→ **Exercise requirements**
Copy out each line of the entries where the word "部屋作成" is present.

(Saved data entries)

· · · · ·

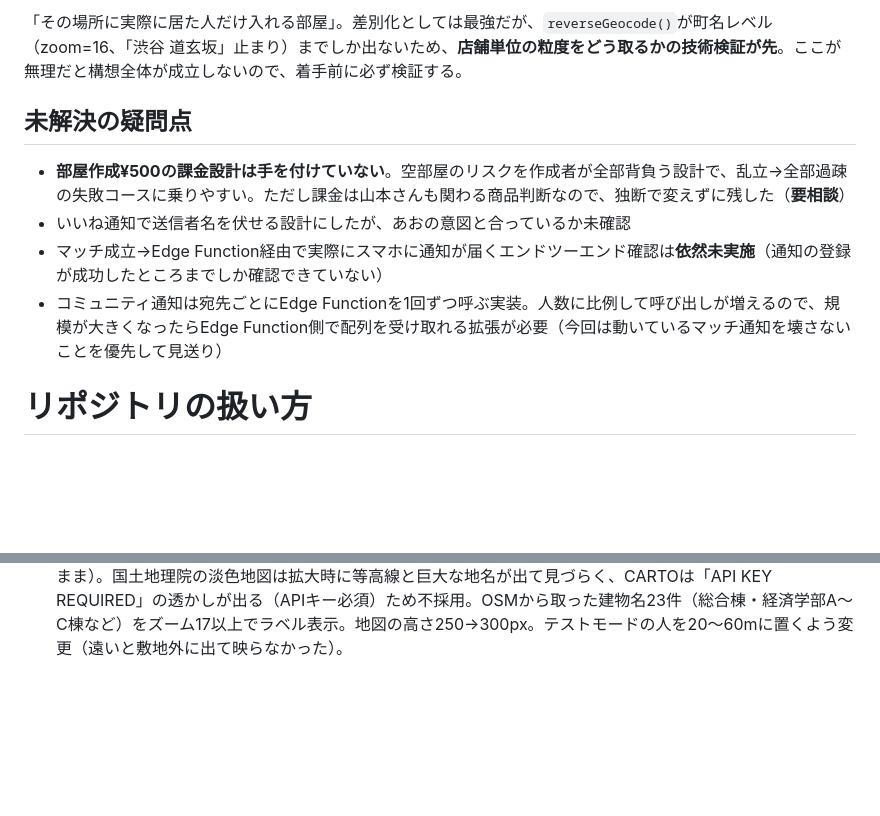
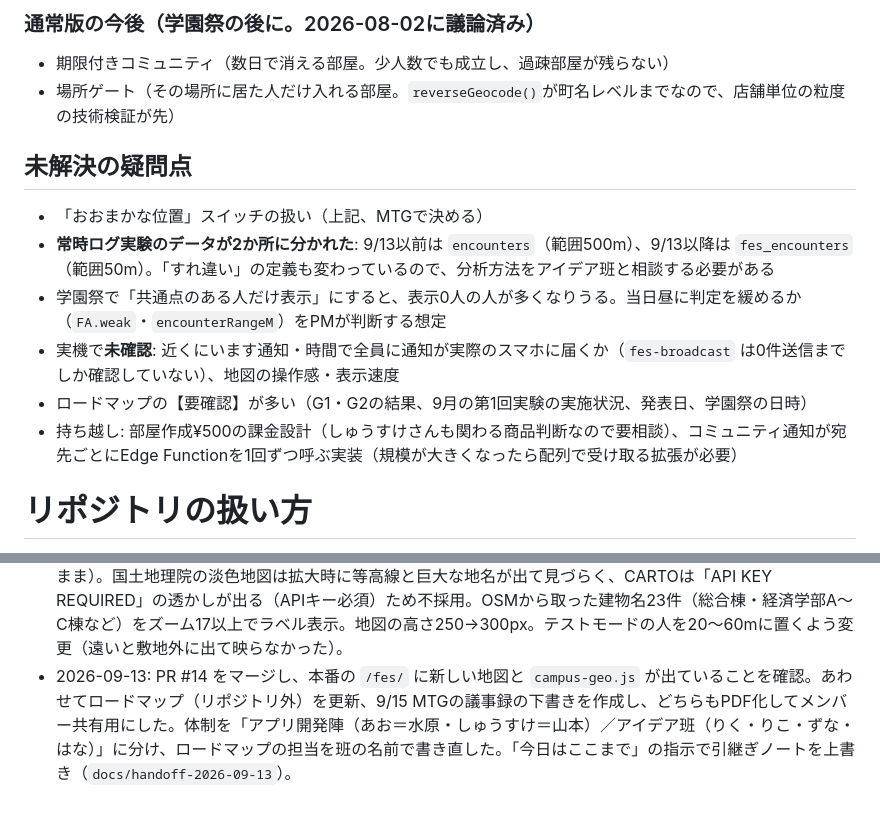
Before and after one commit to yamamoto0728/-, a Markdown page: CLAUDE.md, 2 parts joined by grey strips. Rendered like a GitHub page; blank space fills up the shorter version.

```diff
--- a/CLAUDE.md
+++ b/CLAUDE.md
@@ -91,12 +111,17 @@
 
-「その場所に実際に居た人だけ入れる部屋」。差別化としては最強だが、`reverseGeocode()`が町名レベル（zoom=16、「渋谷 道玄坂」止まり）までしか出ないため、**店舗単位の粒度をどう取るかの技術検証が先**。ここが無理だと構想全体が成立しないので、着手前に必ず検証する。
+### 通常版の今後（学園祭の後に。2026-08-02に議論済み）
+
+- 期限付きコミュニティ（数日で消える部屋。少人数でも成立し、過疎部屋が残らない）
+- 場所ゲート（その場所に居た人だけ入れる部屋。`reverseGeocode()`が町名レベルまでなので、店舗単位の粒度の技術検証が先）
 
 ## 未解決の疑問点
 
-- **部屋作成¥500の課金設計は手を付けていない**。空部屋のリスクを作成者が全部背負う設計で、乱立→全部過疎の失敗コースに乗りやすい。ただし課金は山本さんも関わる商品判断なので、独断で変えずに残した（**要相談**）
-- いいね通知で送信者名を伏せる設計にしたが、あおの意図と合っているか未確認
-- マッチ成立→Edge Function経由で実際にスマホに通知が届くエンドツーエンド確認は**依然未実施**（通知の登録が成功したところまでしか確認できていない）
-- コミュニティ通知は宛先ごとにEdge Functionを1回ずつ呼ぶ実装。人数に比例して呼び出しが増えるので、規模が大きくなったらEdge Function側で配列を受け取れる拡張が必要（今回は動いているマッチ通知を壊さないことを優先して見送り）
+- 「おおまかな位置」スイッチの扱い（上記、MTGで決める）
+- **常時ログ実験のデータが2か所に分かれた**: 9/13以前は `encounters`（範囲500m）、9/13以降は `fes_encounters`（範囲50m）。「すれ違い」の定義も変わっているので、分析方法をアイデア班と相談する必要がある
+- 学園祭で「共通点のある人だけ表示」にすると、表示0人の人が多くなりうる。当日昼に判定を緩めるか（`FA.weak`・`encounterRangeM`）をPMが判断する想定
+- 実機で**未確認**: 近くにいます通知・時間で全員に通知が実際のスマホに届くか（`fes-broadcast` は0件送信までしか確認していない）、地図の操作感・表示速度
+- ロードマップの【要確認】が多い（G1・G2の結果、9月の第1回実験の実施状況、発表日、学園祭の日時）
+- 持ち越し: 部屋作成¥500の課金設計（しゅうすけさんも関わる商品判断なので要相談）、コミュニティ通知が宛先ごとにEdge Functionを1回ずつ呼ぶ実装（規模が大きくなったら配列で受け取る拡張が必要）
 
 # リポジトリの扱い方
 
@@ -187,3 +212,4 @@ PR作成には `gh` CLI のログインが必要。**2026-08-02時点で認証
 - 2026-09-13: 学園祭版の**閉じている間の通知**を実装（`feature/fes-map`、未コミット）。①「近くに共通点のある人がいます」: アプリを開いている端末が1分ごとに、位置更新が90秒〜`FES.nearbyPushStaleMin`=15分止まっている（＝閉じた）人のうち、閉じる直前の位置が`FES.nearbyPushRangeM`=80m以内かつ共通点がある人に、既存の`send-match-push`で通知（名前は出さず共通点だけ）。同じ人へは`fes_push_log`で全端末共通に`FES.nearbyPushCooldownMin`=30分に1回まで（記録してから送る。テーブルが無い時は連打防止のため送らない）。②時間で全員に: 運営が`fes_scheduled_pushes`に登録→pg_cronが1分ごとに新Edge Function `fes-broadcast`（`supabase/functions/fes-broadcast/index.ts`、**send-match-pushには手を入れず別関数**）を呼び、学園祭版参加者で通知許可済みの全員に送る（先に`sent_at`を入れて二重送信を防ぐ）。SQLは`supabase/fes_notifications.sql`。モックのSupabaseで①の絞り込み（距離・共通点・クールダウン・テーブル無し・精度不良）を確認、Edge Functionはesbuildで構文確認のみ（**Deno環境が無く実行は未確認**）。**学園祭後は`select cron.unschedule('fes-broadcast');`で自動実行を止める**こと。
 - 2026-09-13: あおが本番Supabaseで `fes_attributes.sql`（`fes_attrs`/`matched`列の追加を確認）→`fes_booths.sql`（テーブル＋ポリシー1件を確認）→Edge Function `fes-broadcast` のダッシュボードからのデプロイ（Verify JWT はONのまま）→`fes_notifications.sql`（cronジョブ `fes-broadcast` が active=true を確認）を実行。コード側（`feature/fes-map`）は未コミット・未マージ。
 - 2026-09-13: PR #13 マージ後、あおの指示で学園祭版の**地図を多摩キャンパスだけに**（`feature/fes-map-clear`、未コミット）。キャンパスの外を白く覆い（世界の四角にキャンパス形の穴をあけた多角形）、`maxBounds`でキャンパス外へ動かせない・`minZoom`でキャンパス全体より引けないようにした。キャンパス外にいる人・自分・出店のアイコンは地図に出さない（一覧は別）。地図画像は**航空写真＝国土地理院 seamlessphoto（ズーム18まで、以上はぼやけるので`maxZoom:18`）**、**イラスト＝外部の地図サービスを使わず、OSMから取ったキャンパス内の建物32・車道40・歩道80・グラウンド13・緑地11・池3の形（`fes/campus-geo.js`、約37KB）をLeafletのcanvasで描画（ズーム19まで、道の太さはズームに合わせる）**を「航空写真／イラスト」ボタンで切り替え（選択はlocalStorage、campus-geo.jsが読めない時は航空写真のまま）。国土地理院の淡色地図は拡大時に等高線と巨大な地名が出て見づらく、CARTOは「API KEY REQUIRED」の透かしが出る（APIキー必須）ため不採用。OSMから取った建物名23件（総合棟・経済学部A〜C棟など）をズーム17以上でラベル表示。地図の高さ250→300px。テストモードの人を20〜60mに置くよう変更（遠いと敷地外に出て映らなかった）。
+- 2026-09-13: PR #14 をマージし、本番の `/fes/` に新しい地図と `campus-geo.js` が出ていることを確認。あわせてロードマップ（リポジトリ外）を更新、9/15 MTGの議事録の下書きを作成し、どちらもPDF化してメンバー共有用にした。体制を「アプリ開発陣（あお＝水原・しゅうすけ＝山本）／アイデア班（りく・りこ・ずな・はな）」に分け、ロードマップの担当を班の名前で書き直した。「今日はここまで」の指示で引継ぎノートを上書き（`docs/handoff-2026-09-13`）。
```
Also changed, not shown: other parts of CLAUDE.md (+67 -47 lines).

· · · · ·

→ **Answer area**
-- **部屋作成¥500の課金設計は手を付けていない**。空部屋のリスクを作成者が全部背負う設計で、乱立→全部過疎の失敗コースに乗りやすい。ただし課金は山本さんも関わる商品判断なので、独断で変えずに残した（**要相談**）
+- 持ち越し: 部屋作成¥500の課金設計（しゅうすけさんも関わる商品判断なので要相談）、コミュニティ通知が宛先ごとにEdge Functionを1回ずつ呼ぶ実装（規模が大きくなったら配列で受け取る拡張が必要）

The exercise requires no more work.